A spokesperson for Lilly declined to comment, citing ongoing litigation.

Teva's lawsuit originally accused Lilly of infringing nine Ajovy patents. A U.S. Patent and Trademark Office tribunal later invalidated six of the patents.

The same day Teva sued, Burroughs dismissed two related Teva lawsuits seeking to block Emgality from coming onto the market. Teva also filed a separate, ongoing patent lawsuit against Lilly in Massachusetts over Emgality last year.

Lilly earned over $577 million from Emgality sales worldwide last year, while Teva made $313 million from Ajovy.
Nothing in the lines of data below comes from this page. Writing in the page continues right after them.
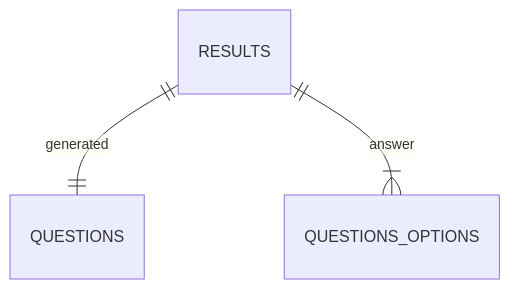
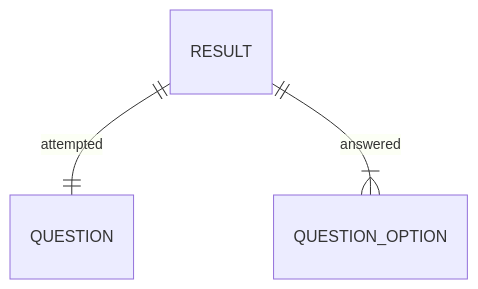
One commit to mrxsierra/ems-db changed the fourth of 8 diagrams in README.md. Above: the diagram before and after it, drawn with Mermaid. The commit also changed other lines of this file and 11 other files, not shown here.

````diff
--- a/README.md
+++ b/README.md
@@ -40,5 +49,5 @@
 ```mermaid
 erDiagram
-    RESULTS ||--|| QUESTIONS : "generated"
-RESULTS ||--|{ QUESTIONS_OPTIONS : "answer"
+    RESULT ||--|| QUESTION : "attempted"
+    RESULT ||--|{ QUESTION_OPTION : "answered"
 ```
````
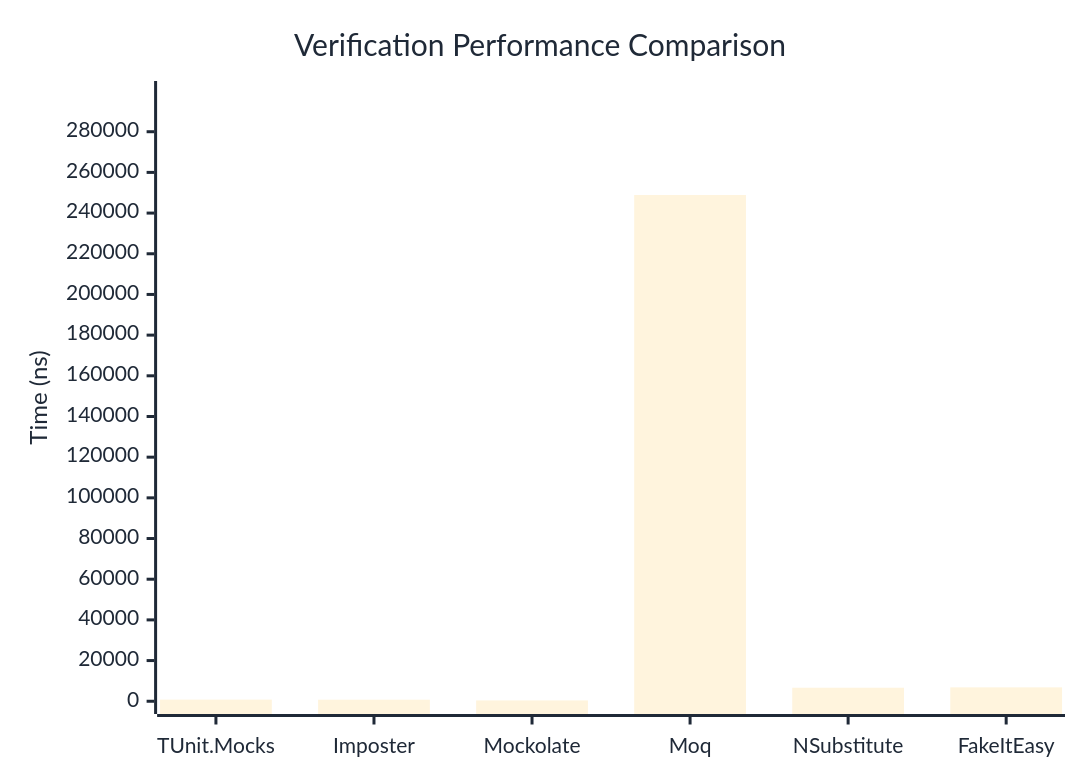
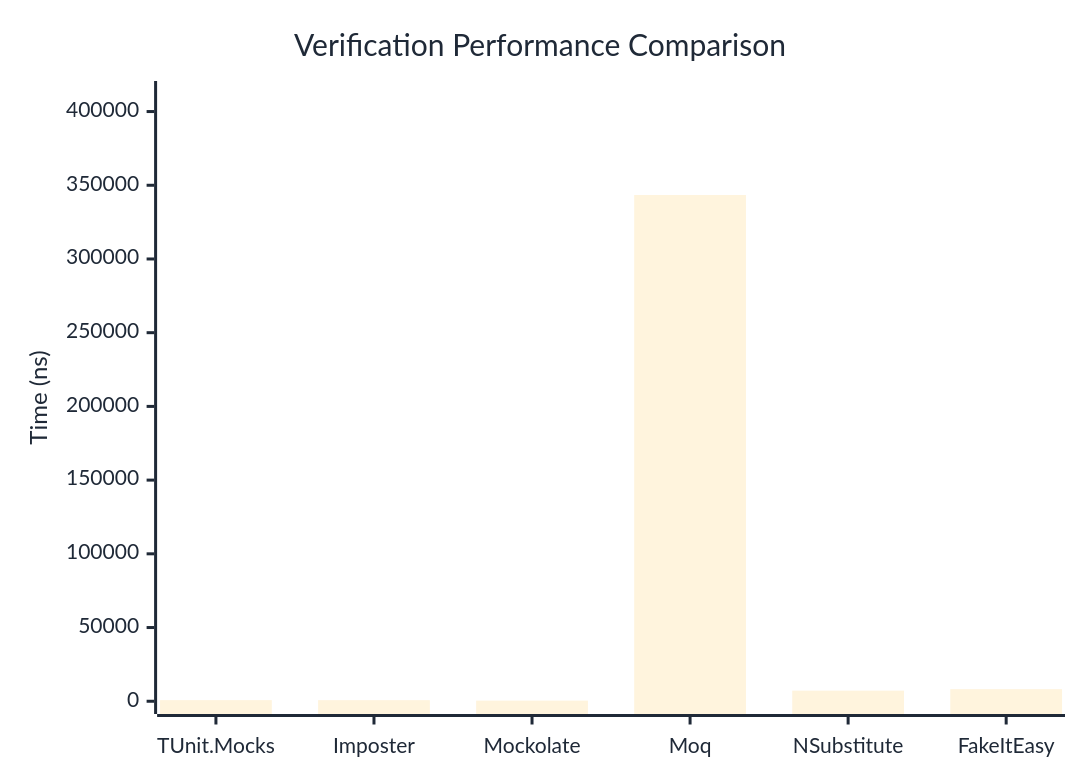
Before and after one commit to thomhurst/TUnit: the first of 3 diagrams in docs/docs/benchmarks/mocks/Verification.md, drawn with Mermaid. The commit also changed other lines of this file and 14 other files, not shown here.

````diff
--- a/docs/docs/benchmarks/mocks/Verification.md
+++ b/docs/docs/benchmarks/mocks/Verification.md
@@ -30,27 +30,27 @@
 ```mermaid
 %%{init: {
   'theme':'base',
   'themeVariables': {
     'primaryColor': '#2563eb',
     'primaryTextColor': '#1f2937',
     'primaryBorderColor': '#1e40af',
     'lineColor': '#6b7280',
     'secondaryColor': '#7c3aed',
     'tertiaryColor': '#dc2626',
     'background': '#ffffff',
     'pie1': '#2563eb',
     'pie2': '#7c3aed',
     'pie3': '#dc2626',
     'pie4': '#f59e0b',
     'pie5': '#10b981',
     'pie6': '#06b6d4',
     'pie7': '#ec4899',
     'pie8': '#6366f1'
   }
 }}%%
 xychart-beta
   title "Verification Performance Comparison"
   x-axis ["TUnit.Mocks", "Imposter", "Mockolate", "Moq", "NSubstitute", "FakeItEasy"]
-  y-axis "Time (ns)" 0 --> 298668
-  bar [805.88, 764.85, 405.88, 248889.64, 6641.62, 6826.65]
+  y-axis "Time (ns)" 0 --> 412073
+  bar [752.08, 733.43, 425.97, 343393.64, 7194.98, 8201.11]
 ```
````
Burroughs ruled Monday on several pre-trial motions by both companies. She denied Lilly's request to find Teva's patents invalid for lacking a sufficient written description, and said "numerous factual disputes" made the question more appropriate for trial.

Burroughs also rejected Lilly's request to rule before trial that any infringement was not willful but agreed with Lilly that Emgality did not infringe some parts of one of the patents.

The court also denied Teva's request to knock out Lilly's argument that Teva improperly received the patents by failing to disclose relevant earlier publications to the Patent and Trademark Office and through other alleged misconduct.

The case is Teva Pharmaceuticals International GmbH v. Eli Lilly & Co, U.S. District Court for the District of Massachusetts, No. 1:18-cv-12029.

For Teva: Neel Chatterjee and Natasha Daughtrey of Goodwin Procter

For Lilly: William Raich, Charles Lipsey and Emily Gabranski of Finnegan Henderson Farabow Garrett & Dunner

(NOTE: This story has been updated with a response from Eli Lilly.)

Read more:

U.S. judge dismisses Teva lawsuits against Lilly on migraine drug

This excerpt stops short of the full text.